|Flight assisted arrival at Cape Point|
It has been a fascinating journey traversing questions like 'What is poverty?', 'What is aid?', 'What is development?', 'Is equality realistic?', 'How bad can a road get?', 'Should I really eat that?', 'Is it too hot for cycling yet?', 'What the fuck is that animal making noise outside my tent?'.
So I return home to Ireland on Thursday not really knowing what I'm doing next. As I cycled down to the Cape of Good Hope I did ask myself 'Why didn't I continue all the way?' but with the similarity of cultures making it less and less interesting, the rain season approaching and the possibility of being ransomed in Nigeria, I thought best to retreat and re-plan.
After spending 2 weeks in Abidjan as nursing assistant to cycling buddy Tim who got malaria (not something you want to get unless you need to loose weight in a hurry) I headed for the Ghana border. The Ivorian people were so cool and relaxed it was sad to leave, not to mention the super kind Marianist brothers. Took the picturesque route along the coast via Coconut Village and cycled along the beach front at low tide to cross the border as the local road was too sandy to cycle on. Funny experience crossing a border on the beach. Ollie and Cindy had been shot at by the border police a few days earlier (I found out later!) but I must have cycled past on tea break!
In Ghana spent some memorable times on the beautiful beaches of Axim, Busua, Kokobite and finally onto Accra where we hit the town in Osu to meet a ship load of drunken British sailors.

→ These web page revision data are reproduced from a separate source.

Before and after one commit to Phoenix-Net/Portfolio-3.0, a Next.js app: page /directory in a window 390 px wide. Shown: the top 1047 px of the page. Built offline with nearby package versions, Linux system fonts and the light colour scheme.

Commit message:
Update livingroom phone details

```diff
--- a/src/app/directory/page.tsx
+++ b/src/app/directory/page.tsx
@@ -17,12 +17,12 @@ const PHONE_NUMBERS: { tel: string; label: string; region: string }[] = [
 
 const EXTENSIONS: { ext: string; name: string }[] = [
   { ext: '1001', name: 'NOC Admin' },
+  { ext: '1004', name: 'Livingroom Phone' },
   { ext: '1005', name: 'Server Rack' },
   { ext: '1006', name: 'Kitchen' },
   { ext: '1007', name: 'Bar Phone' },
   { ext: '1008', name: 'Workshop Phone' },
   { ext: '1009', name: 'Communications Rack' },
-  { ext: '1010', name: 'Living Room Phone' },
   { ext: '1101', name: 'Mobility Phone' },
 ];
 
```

Headed north to Lake Volta, the largest reservoir in the world and then onto the amazing Wli falls. Found some chilled Ghanian people up north as opposed to the tourist mungers along the coast and also bumped into some Kente weavers.
Flight to Johannesburg involved a night stop over in Addis Abba, Ethopia and how surprisingly different it was ... Ethiopian food, music, culture very distinct so have to go back there!

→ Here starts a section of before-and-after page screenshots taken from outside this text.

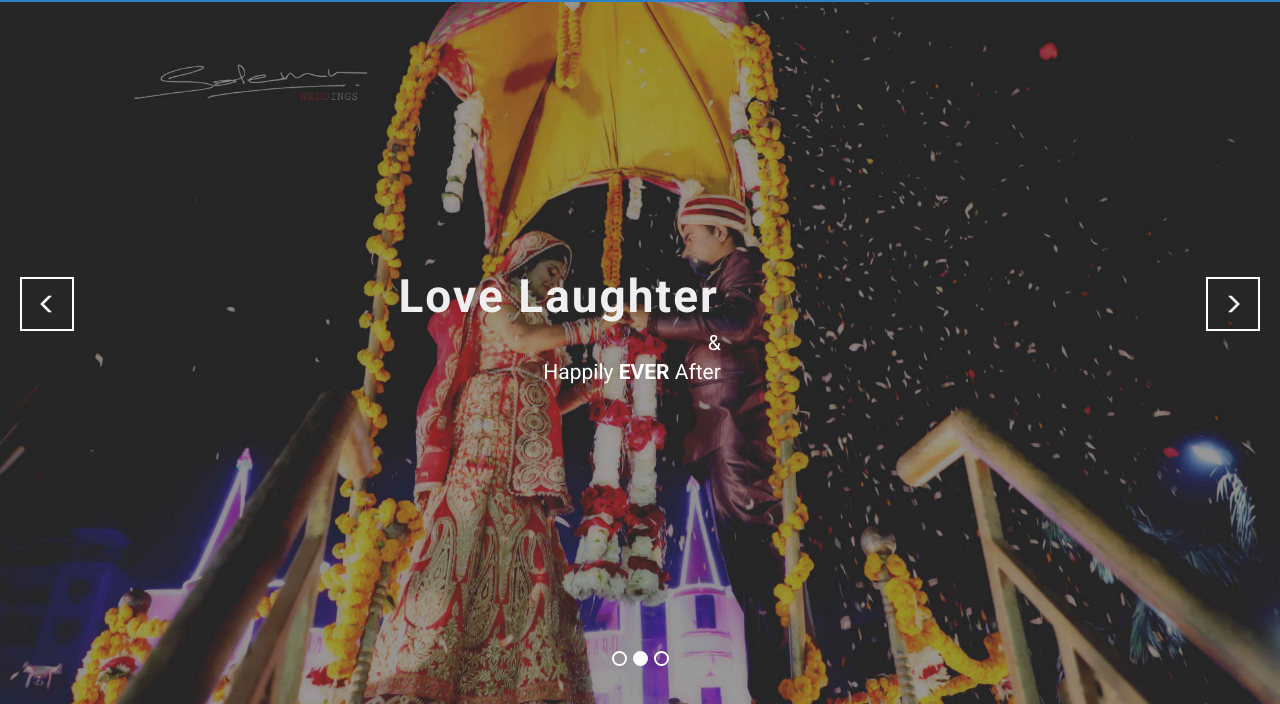
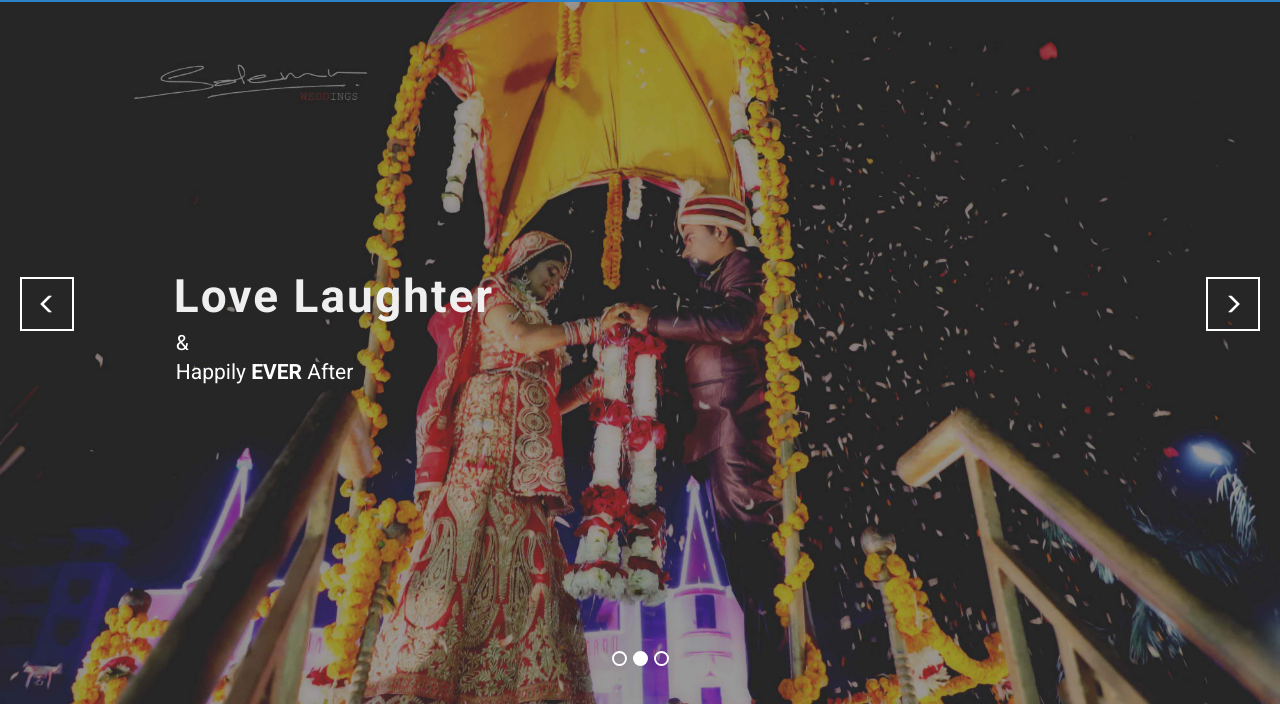
Before and after one commit to solemnweddings/solemnweddings.github.io, a plain HTML site: page index.html in a window 1280 px wide. Shown: the part 96-800 px from the top of the page. Drawn offline with Linux system fonts and the light colour scheme.

Commit message:
create github pages

```diff
--- a/assets/mobirise/css/mbr-additional.css
+++ b/assets/mobirise/css/mbr-additional.css
@@ -1,10 +1,10 @@
 @import url(https://fonts.googleapis.com/css?family=Indie+Flower);
 
 #slider-7 P {
-  text-align: right;
+  text-align: left;
 }
 #slider-7 H1 {
-  text-align: right;
+  text-align: left;
   color: #efefef;
 }
 #ext_menu-0 .mbr-brand__name {
--- a/index.html
+++ b/index.html
@@ -46,7 +46,7 @@
     </div>
 </section>
 
-<section class="engine"><a href="https://mobirise.info/q">responsive web templates</a></section><section class="mbr-slider mbr-section mbr-section--no-padding carousel slide" data-ride="carousel" data-wrap="true" data-interval="5000" id="slider-7" data-rv-view="209" style="background-color: rgb(255, 255, 255);">
+<section class="engine"><a href="https://mobirise.info/v">free html templates</a></section><section class="mbr-slider mbr-section mbr-section--no-padding carousel slide" data-ride="carousel" data-wrap="true" data-interval="5000" id="slider-7" data-rv-view="209" style="background-color: rgb(255, 255, 255);">
     <div class="mbr-section__container">
         <div>
             <ol class="carousel-indicators">
```
Also changed, not shown: 1 other file.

First thing I noticed in Johannesburg was the barricaded houses with window bars, gates, electric fences etc. The city was nicer than reported but for the first time in Africa there were areas I should not enter. A very segregated society with inequality fueled problems, traditionally along racial lines but more recently along social classes (I think!) A very strange mix of 1st/2nd /3rd worlds with shanty towns around the corner from marble mansions.

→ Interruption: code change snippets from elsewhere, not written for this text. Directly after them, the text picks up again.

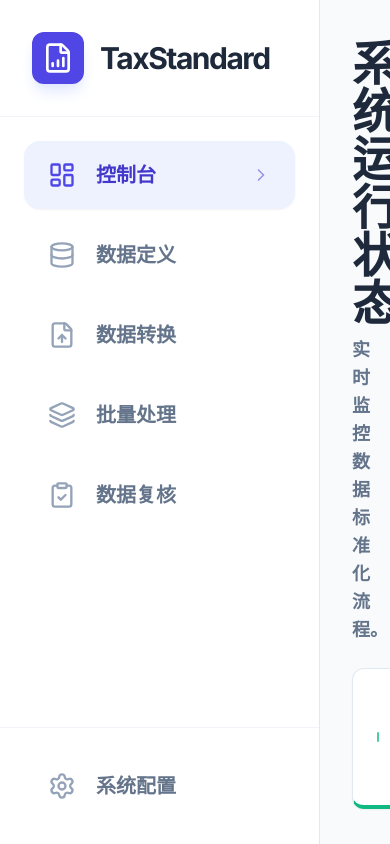
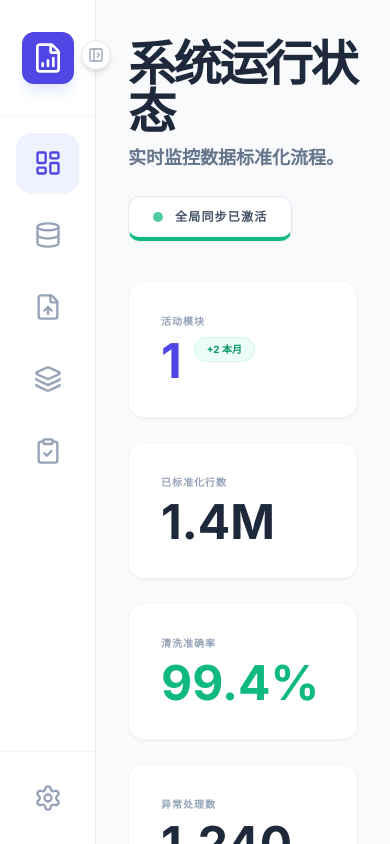
Before and after one commit to leoleeloo-123/Data-Wrangler, a React (Vite) app: page / in a window 390 px wide. Built offline with nearby package versions, Linux system fonts and the light colour scheme.

Commit message:
feat(layout): Implement collapsible sidebar with responsive behavior
Adds functionality to collapse and expand the main application sidebar. The sidebar will automatically collapse on screens smaller than 1024px for improved usability on various devices. Includes icons for collapsing and expanding.

```diff
--- a/components/Layout.tsx
+++ b/components/Layout.tsx
@@ -1,5 +1,5 @@
 
-import React from 'react';
+import React, { useState, useEffect } from 'react';
 import { translations } from '../translations';
 import {
   LayoutDashboard,
@@ -9,11 +9,13 @@ import {
   Database,
   FileBarChart,
   Layers,
-  ClipboardCheck
+  ClipboardCheck,
+  PanelLeftClose,
+  PanelLeftOpen
 } from 'lucide-react';
 
 interface LayoutProps {
-  children: React.ReactNode;
+  children: React.Node;
   activeTab: string;
   setActiveTab: (tab: string) => void;
   onOpenConfig: () => void;
@@ -22,6 +24,24 @@ interface LayoutProps {
 
 const Layout: React.FC<LayoutProps> = ({ children, activeTab, setActiveTab, onOpenConfig, language }) => {
   const t = translations[language];
+  const [isCollapsed, setIsCollapsed] = useState(false);
+
+  // Responsive behavior: auto-collapse on smaller screens
+  useEffect(() => {
+    const handleResize = () => {
+      if (window.innerWidth < 1024) {
+        setIsCollapsed(true);
+      } else {
+        setIsCollapsed(false);
+      }
+    };
+
+    // Set initial state
+    handleResize();
+
+    window.addEventListener('resize', handleResize);
+    return () => window.removeEventListener('resize', handleResize);
+  }, []);
 
   const navItems = [
     { id: 'dashboard', label: t.sidebar.dashboard, icon: LayoutDashboard },
@@ -33,16 +53,35 @@ const Layout: React.FC<LayoutProps> = ({ children, activeTab, setActiveTab, onOp
 
   return (
     <div className="flex h-screen overflow-hidden bg-slate-50">
-      {/* Sidebar - Widened slightly to accommodate larger font */}
-      <aside className="w-80 bg-white border-r border-slate-200 flex flex-col flex-shrink-0">
-        <div className="p-8 border-b border-slate-100 flex items-center gap-4">
-          <div className="bg-indigo-600 p-2.5 rounded-xl shadow-lg shadow-indigo-100">
+      {/* Sidebar */}
+      <aside
+        className={`${
+          isCollapsed ? 'w-24' : 'w-80'
+        } bg-white border-r border-slate-200 flex flex-col flex-shrink-0 h-full transition-all duration-300 ease-in-out relative z-50`}
+      >
+        {/* Toggle Button */}
+        <button
+          onClick={() => setIsCollapsed(!isCollapsed)}
+          className="absolute -right-4 top-10 bg-white border border-slate-200 rounded-full p-1.5 shadow-md text-slate-400 hover:text-indigo-600 hover:scale-110 transition-all z-50"
+          title={isCollapsed ? 'Expand Sidebar' : 'Collapse Sidebar'}
+        >
+          {isCollapsed ? <PanelLeftOpen className="w-4 h-4" /> : <PanelLeftClose className="w-4 h-4" />}
+        </button>
+
+        {/* Header - Fixed */}
+        <div className={`p-8 border-b border-slate-100 flex items-center ${isCollapsed ? 'justify-center' : 'gap-4'} flex-shrink-0 overflow-hidden`}>
+          <div className="bg-indigo-600 p-2.5 rounded-xl shadow-lg shadow-indigo-100 flex-shrink-0">
             <FileBarChart className="w-8 h-8 text-white" />
           </div>
-          <span className="font-black text-3xl tracking-tighter text-slate-800">TaxStandard</span>
+          {!isCollapsed && (
+            <span className="font-black text-3xl tracking-tighter text-slate-800 whitespace-nowrap animate-in fade-in duration-500">
+              TaxStandard
+            </span>
+          )}
         </div>
 
-        <nav className="flex-1 p-6 space-y-3">
+        {/* Nav - Scrollable */}
+        <nav className="flex-1 p-4 space-y-3 overflow-y-auto custom-scrollbar overflow-x-hidden">
           {navItems.map((item) => {
             const Icon = item.icon;
             const isActive = activeTab === item.id;
@@ -50,27 +89,42 @@ const Layout: React.FC<LayoutProps> = ({ children, activeTab, setActiveTab, onOp
               <button
                 key={item.id}
                 onClick={() => setActiveTab(item.id)}
-                className={`w-full flex items-center gap-5 px-6 py-5 rounded-2xl transition-all duration-300 ${
+                title={isCollapsed ? item.label : ''}
+                className={`w-full flex items-center transition-all duration-300 rounded-2xl ${
+                  isCollapsed ? 'justify-center p-4' : 'gap-5 px-6 py-5'
+                } ${
                   isActive
                     ? 'bg-indigo-50 text-indigo-700 shadow-sm font-black'
                     : 'text-slate-500 hover:bg-slate-50 hover:text-slate-700 font-bold'
                 }`}
               >
-                <Icon className={`w-7 h-7 ${isActive ? 'text-indigo-600' : 'text-slate-400'}`} />
-                <span className="text-xl">{item.label}</span>
-                {isActive && <ChevronRight className="w-5 h-5 ml-auto opacity-50" />}
+                <Icon className={`w-7 h-7 flex-shrink-0 ${isActive ? 'text-indigo-600' : 'text-slate-400'}`} />
+                {!isCollapsed && (
+                  <>
+                    <span className="text-xl whitespace-nowrap animate-in fade-in slide-in-from-left-2 duration-300">{item.label}</span>
+                    {isActive && <ChevronRight className="w-5 h-5 ml-auto opacity-50" />}
+                  </>
+                )}
               </button>
             );
           })}
         </nav>
 
-        <div className="p-6 mt-auto border-t border-slate-100">
+        {/* Footer - Fixed */}
+        <div className="p-4 border-t border-slate-100 flex-shrink-0">
           <button
             onClick={onOpenConfig}
-            className="w-full flex items-center gap-5 px-6 py-5 rounded-2xl text-slate-500 hover:bg-slate-50 transition-colors font-bold"
+            title={isCollapsed ? t.sidebar.config : ''}
+            className={`w-full flex items-center transition-colors font-bold rounded-2xl text-slate-500 hover:bg-slate-50 ${
+              isCollapsed ? 'justify-center p-4' : 'gap-5 px-6 py-5'
+            }`}
           >
-            <Settings className="w-7 h-7 text-slate-400" />
-            <span className="text-xl">{t.sidebar.config}</span>
+            <Settings className="w-7 h-7 text-slate-400 flex-shrink-0" />
+            {!isCollapsed && (
+              <span className="text-xl whitespace-nowrap animate-in fade-in slide-in-from-left-2 duration-300">
+                {t.sidebar.config}
+              </span>
+            )}
           </button>
         </div>
       </aside>
```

Took the 28 hour train from Joburg to Capetown, a long time in a seat!, but was cool to see the savanah like scenery in the centre and then the vineyard adorned Drakenstein mountains as you approached Capetown ... maybe the nicest city in the world to live in ... stunning scenery all around but quite a Non-African white culture which was a little disappointing for me as I had fallen in love with random street stall culture.
Robben Island, wine tour, safari tour and then hanging out in Zebra Hostel as well as getting robbed in a township pub!
Greetings to Yves who is currently cycling through Nigeria, Cycling Cindy who is at the border (http://cyclingcindy.wordpress.com/), Ping and Noel who are also in South Africa (http://pingandnoelsblog.blogspot.com/) and to Tim who is on his way to Turkey.
Trip Total 10,979km, 541 hours cycling time, 53,025m climbing
Thanks for all the blog comments.
Ode to Bike Touring :)
|Fecker who pickpocket my phone with all my precious photos in Mzoli's Bar, Gugulethu|